** Available data follows **

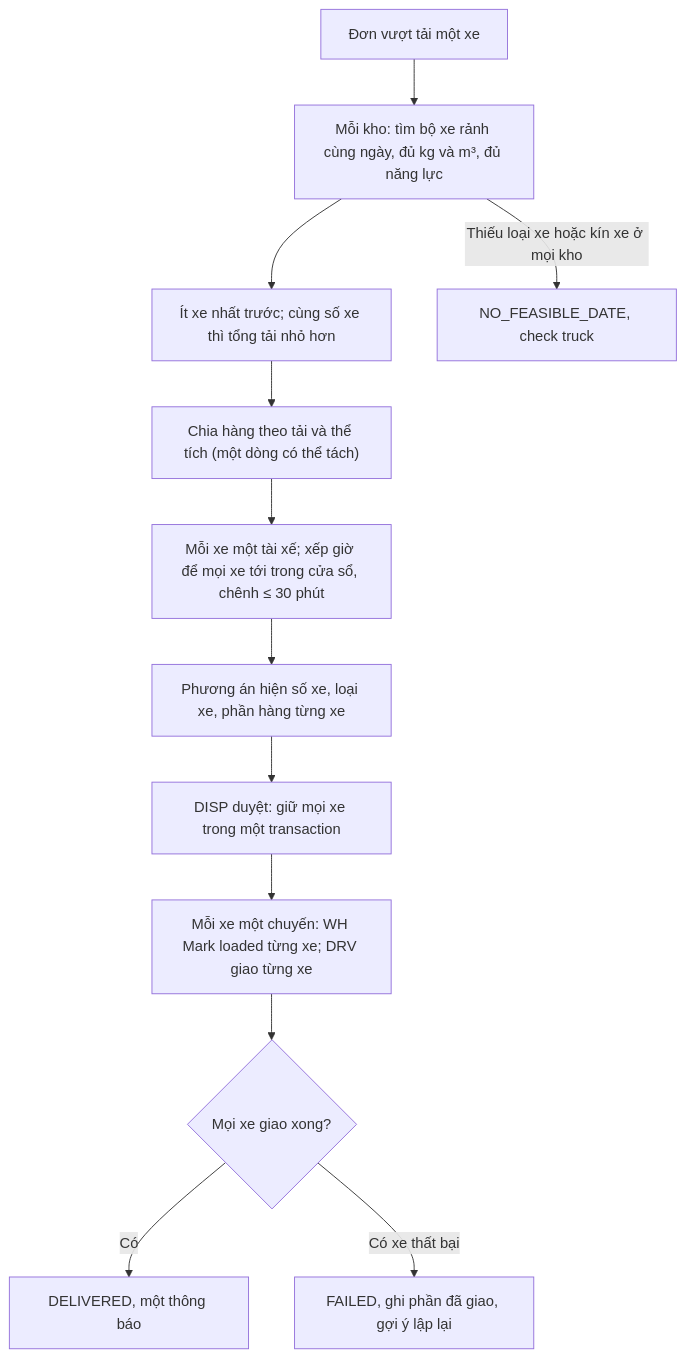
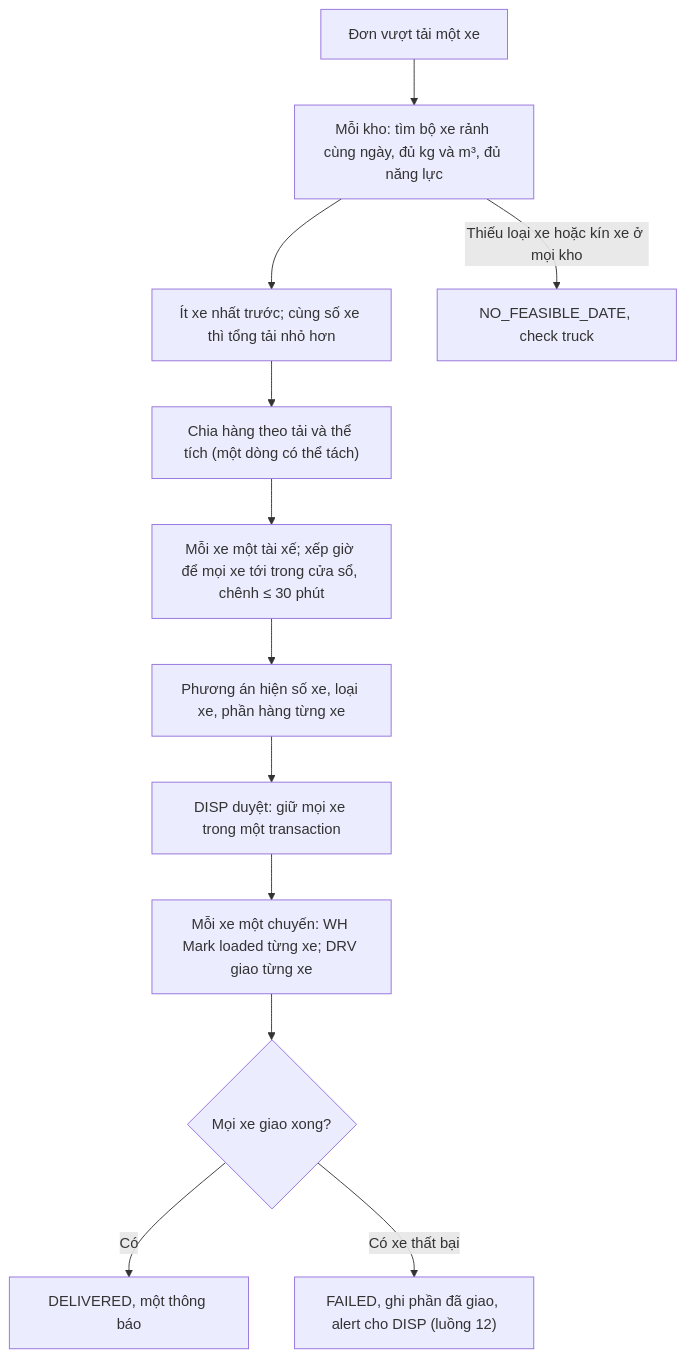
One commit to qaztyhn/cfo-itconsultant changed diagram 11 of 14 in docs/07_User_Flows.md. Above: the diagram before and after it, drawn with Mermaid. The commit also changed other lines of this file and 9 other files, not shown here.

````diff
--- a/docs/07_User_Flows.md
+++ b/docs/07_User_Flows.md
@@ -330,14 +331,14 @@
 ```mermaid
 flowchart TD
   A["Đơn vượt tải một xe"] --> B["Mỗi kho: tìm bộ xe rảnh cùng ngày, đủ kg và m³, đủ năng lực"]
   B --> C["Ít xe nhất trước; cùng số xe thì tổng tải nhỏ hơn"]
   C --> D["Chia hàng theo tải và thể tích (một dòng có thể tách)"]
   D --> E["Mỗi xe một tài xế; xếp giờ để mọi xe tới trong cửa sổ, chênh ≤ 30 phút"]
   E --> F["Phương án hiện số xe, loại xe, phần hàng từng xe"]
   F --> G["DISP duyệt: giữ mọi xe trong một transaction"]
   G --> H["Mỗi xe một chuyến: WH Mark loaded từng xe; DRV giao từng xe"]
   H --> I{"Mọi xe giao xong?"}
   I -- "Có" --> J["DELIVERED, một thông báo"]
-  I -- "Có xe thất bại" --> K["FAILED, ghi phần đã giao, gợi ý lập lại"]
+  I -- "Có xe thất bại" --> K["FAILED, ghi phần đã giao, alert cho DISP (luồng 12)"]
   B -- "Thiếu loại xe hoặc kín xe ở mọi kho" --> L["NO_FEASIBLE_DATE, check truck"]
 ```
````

** End of Available data **

[Aim of the task]: In the listing above, find each line where "thất" occurs and copy it.

[Worked solution]:
-  I -- "Có xe thất bại" --> K["FAILED, ghi phần đã giao, gợi ý lập lại"]
+  I -- "Có xe thất bại" --> K["FAILED, ghi phần đã giao, alert cho DISP (luồng 12)"]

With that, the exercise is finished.